** Opening Data section block **

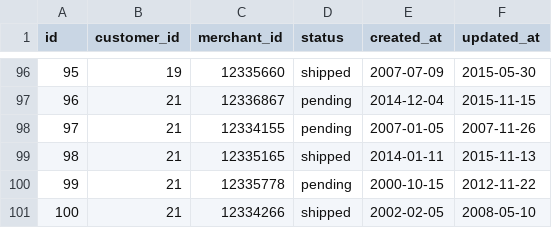
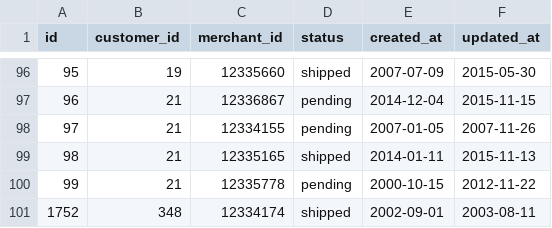
Before and after one commit to turingschool-examples/black_thursday, a CSV file: data/invoice_fixtures.csv, drawn as a sheet; only a part is shown, gaps mark what is left out; removed rows and columns are numbered as before the commit, all else as after; the diff names each change by its address in the sheet, - before the commit and + after, or states it on an @@ line.

```diff
--- a/data/invoice_fixtures.csv
+++ b/data/invoice_fixtures.csv
-row 101: 100 | 21 | 12334266 | shipped | 2002-02-05 | 2008-05-10
+row 101: 1752 | 348 | 12334174 | shipped | 2002-09-01 | 2003-08-11
```
Also changed, not shown: data/item_fixtures.csv, 11 other files.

** Closing Data section block **

> _Instructions for the task_
Reproduce the data word for word; no pictures.

> _Response_
Before and after one commit to turingschool-examples/black_thursday, a CSV file: data/invoice_fixtures.csv, drawn as a sheet; only a part is shown, gaps mark what is left out; removed rows and columns are numbered as before the commit, all else as after; the diff names each change by its address in the sheet, - before the commit and + after, or states it on an @@ line.

```diff
--- a/data/invoice_fixtures.csv
+++ b/data/invoice_fixtures.csv
-row 101: 100 | 21 | 12334266 | shipped | 2002-02-05 | 2008-05-10
+row 101: 1752 | 348 | 12334174 | shipped | 2002-09-01 | 2003-08-11
```
Also changed, not shown: data/item_fixtures.csv, 11 other files.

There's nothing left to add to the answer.